“The system has powerful defenders, however, including groups connected to the George Soros-funded Justice at Stake.”
Soros’s group would be more aptly named “Justice put to the Stake”.
Here in Colorado, a new pressure group of apologists was recently formed by politically influential and well-connected attorneys (led by Democrat super-lawyer and frequent Colorado Supreme Court litigator, Mark Grueskin) specifically to counter the growing supreme court reform and accountability movement spearheaded by Clear The Bench Colorado. (Story broken by Law Week Colorado, “Group aiming to defend Colorado judiciary comes to light“, followed up in Westword and on Clear The Bench Colorado (“More details emerge on group formed to oppose accountability for Colorado Supreme Court incumbents“).
Along with articles published in mass media outlets (for example, a recent Denver Post article calling “Criticism of retiring Judge Mullarkey unfair“), these groups are attempting to maintain the crony system of political insiders picking and preserving in power supreme court justices who rule against the rights of the people in favor of big government – putting you in your place as a subject, not protecting your rights as a citizen. They can get away with it only as long as they succeed in keeping voters in the dark.
That is why public participation – not just by a select few politically connected individuals put on commissions, but by fully informed public discussion and debate – is so critically important to maintaining good government (and accountability) in our judiciary. Become an informed citizen – review sources such as Clear The Bench Colorado and get to Know Your Courts to get “the rest of the story”.
“The original purpose of using a commission-based merit selection system was to reduce the politicization of the judiciary system. As such, it is imperative that merit selection systems not simply hide the politics behind the closed doors of a Commission but drive out destructive influence through a system that is transparent and accessible to the public.”

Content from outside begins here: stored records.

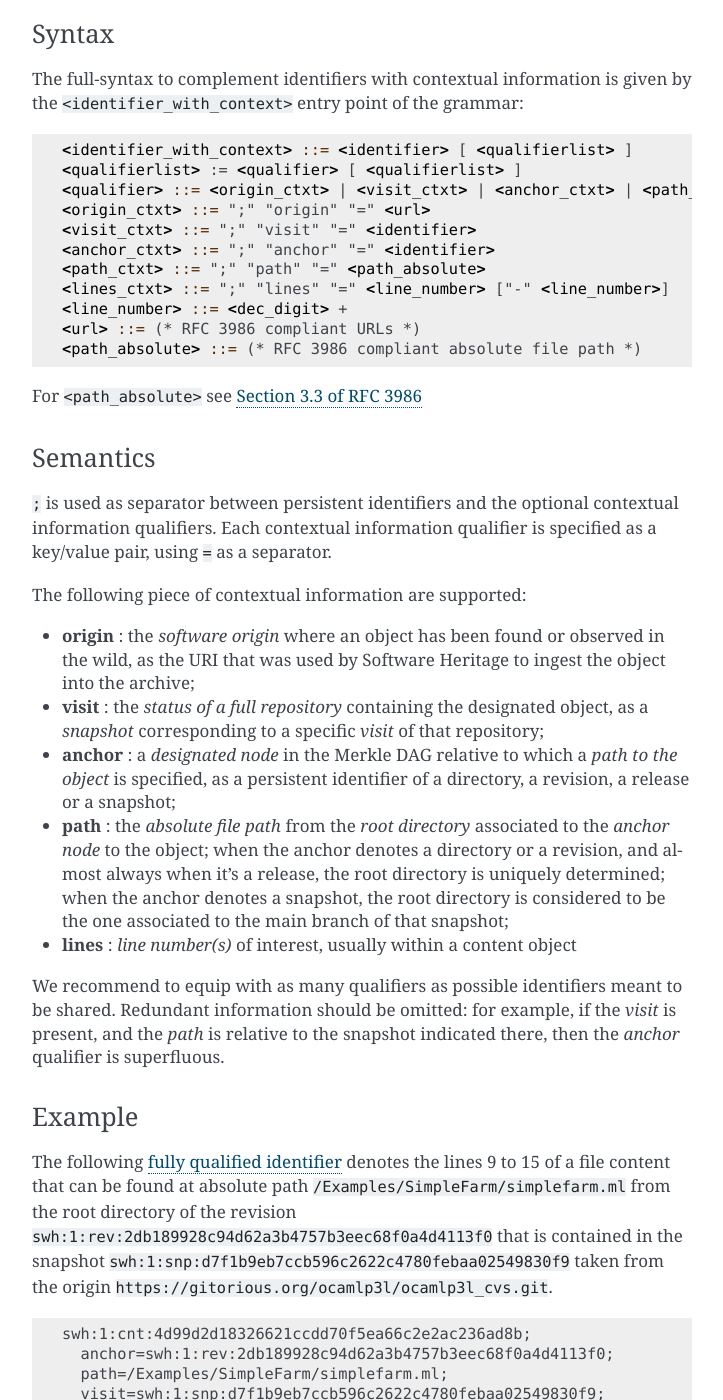
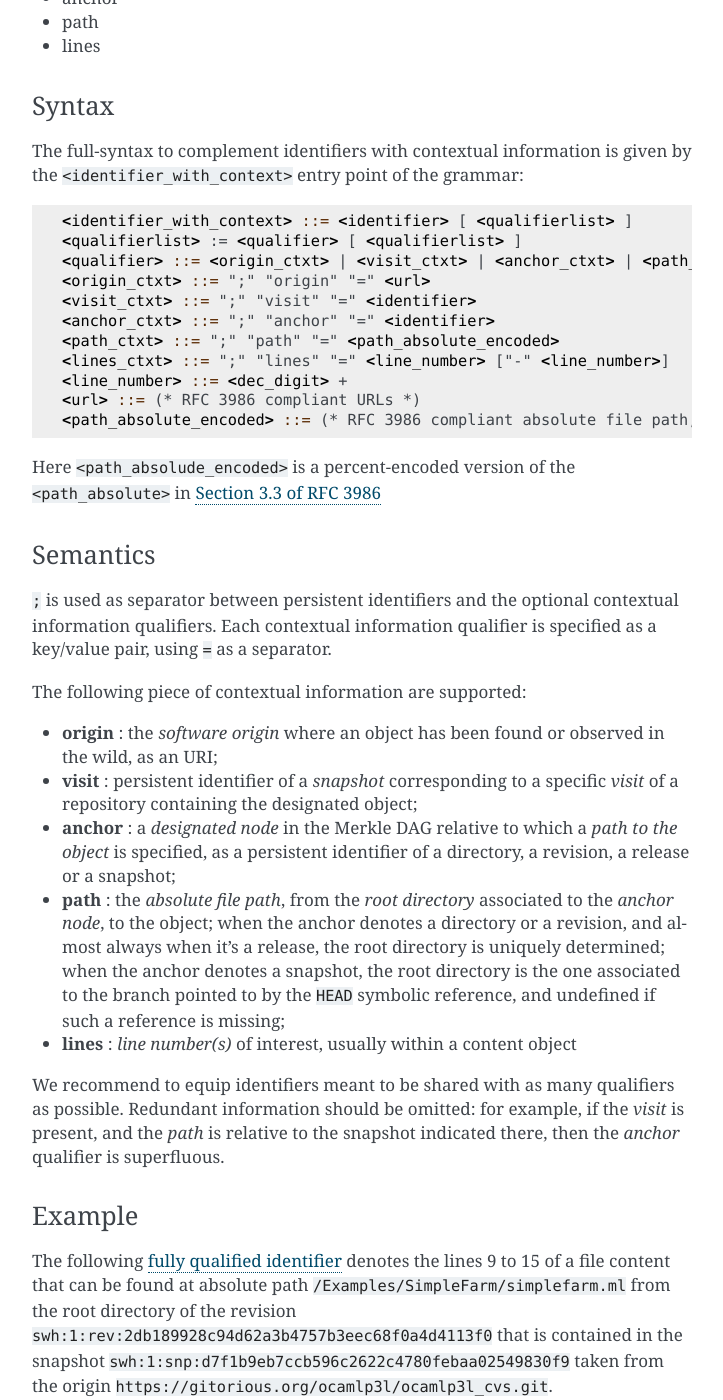
Before and after one commit to SoftwareHeritage/swh-model, a Sphinx documentation site: the page built from docs/persistent-identifiers.rst, in a window 1280 px wide and 1400 px high, scrolled down 2863 px. Shown: the whole window, without its empty margins (388-1111 px from the left). Built offline with Sphinx 7.4.7, drawn with Linux system fonts in a browser that asks for light colours; pages that are not in the unit, such as notebooks, are missing from menus; cross-references to code outside the pages are shown as plain code; some of the changed text lies outside the part shown.

Commit message:
Clarify ambiguities in PID extensions

```diff
--- a/docs/persistent-identifiers.rst
+++ b/docs/persistent-identifiers.rst
@@ -135,7 +135,10 @@ Examples
 Contextual information
 ======================
 
-Persistent identifiers may be equipped with **qualifiers** to provide *contextual information* about the object designated by the identifier. Qualifiers come in different kinds :
+The Software Heritage persistent identifiers described above are *intrinsic identifiers*, as they are computed from the designated object itself, and it is often useful to provide *contextual information* about a particular
+occurrence of the object, like the origin from where the object has been found.
+To this end, persistent identifiers can be equipped with **qualifiers** that
+contain this *contextual information*. Qualifiers come in different kinds :
 
 * origin
 * visit
@@ -157,13 +160,13 @@ by the ``<identifier_with_context>`` entry point of the grammar:
   <origin_ctxt> ::= ";" "origin" "=" <url>
   <visit_ctxt> ::= ";" "visit" "=" <identifier>
   <anchor_ctxt> ::= ";" "anchor" "=" <identifier>
-  <path_ctxt> ::= ";" "path" "=" <path_absolute>
+  <path_ctxt> ::= ";" "path" "=" <path_absolute_encoded>
   <lines_ctxt> ::= ";" "lines" "=" <line_number> ["-" <line_number>]
   <line_number> ::= <dec_digit> +
   <url> ::= (* RFC 3986 compliant URLs *)
-  <path_absolute> ::= (* RFC 3986 compliant absolute file path *)
+  <path_absolute_encoded> ::= (* RFC 3986 compliant absolute file path, percent-encoded *)
 
-For ``<path_absolute>`` see `Section 3.3 of RFC 3986 <https://tools.ietf.org/html/rfc3986#section-3.3>`_
+Here ``<path_absolude_encoded>`` is a percent-encoded version of the ``<path_absolute>`` in `Section 3.3 of RFC 3986 <https://tools.ietf.org/html/rfc3986#section-3.3>`_
 
 Semantics
 ---------
@@ -175,21 +178,21 @@ specified as a key/value pair, using ``=`` as a separator.
 The following piece of contextual information are supported:
 
 * **origin** : the *software origin* where an object has been found or observed in the wild,
-  as the URI that was used by Software Heritage to ingest the object into the archive;
-* **visit** : the *status of a full repository* containing the designated object, as a *snapshot*
-  corresponding to a specific *visit* of that repository;
+  as an URI;
+* **visit** : persistent identifier of a *snapshot* corresponding to a specific *visit* of a repository containing the designated object;
 * **anchor** : a *designated node* in the Merkle DAG relative to which a *path to the object* is specified,
   as a persistent identifier of a directory, a revision, a release or a snapshot;
-* **path** : the *absolute file path* from the *root directory* associated to the *anchor node* to the object;
+* **path** : the *absolute file path*, from the *root directory* associated to the *anchor node*, to the object;
   when the anchor denotes a directory or a revision, and almost always when it's a release,
   the root directory is uniquely determined; when the anchor denotes a snapshot, the root
-  directory is considered to be the one associated to the main branch of that snapshot;
+  directory is the one associated to the branch pointed to by the ``HEAD`` symbolic reference,
+  and undefined if such a reference is missing;
 * **lines** : *line number(s)* of interest, usually within a content object
 
-We recommend to equip with as many qualifiers as possible identifiers meant
-to be shared. Redundant information should be omitted: for example, if the *visit*
-is present, and the *path* is relative to the snapshot indicated there, then
-the *anchor* qualifier is superfluous.
+We recommend to equip identifiers meant to be shared with as many qualifiers as
+possible. Redundant information should be omitted: for example, if the *visit*
+is present, and the *path* is relative to the snapshot indicated there, then the
+*anchor* qualifier is superfluous.
 
 Example
 -------
```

We The People can (indeed, as citizens, we must) hold our public officials – both elected and appointed – accountable. Be a citizen, not a subject – get informed, then exercise your right to vote “NO” this November on the four (er, three remaining) ‘unjust justices’ of the Colorado Supreme Court’s “Mullarkey Majority”- (Justices Michael Bender, Alex Martinez, Nancy Rice – soon to be minus Chief Justice Mary Mullarkey) who need YOUR approval to continue taking away your constitutional rights: your right to vote on tax increases, your right to defend your home or business against seizure via eminent domain abuse, your right to be fairly represented in the legislature and Congress, and your right to enjoy the benefits of the rule of law, instead of suffering under rule by activist, agenda-driven “justices.” Support Clear The Bench Colorado with your comments (Sound Off!) and contributions – and exercise your right to vote “NO” on giving these unjust justices another 10-year term!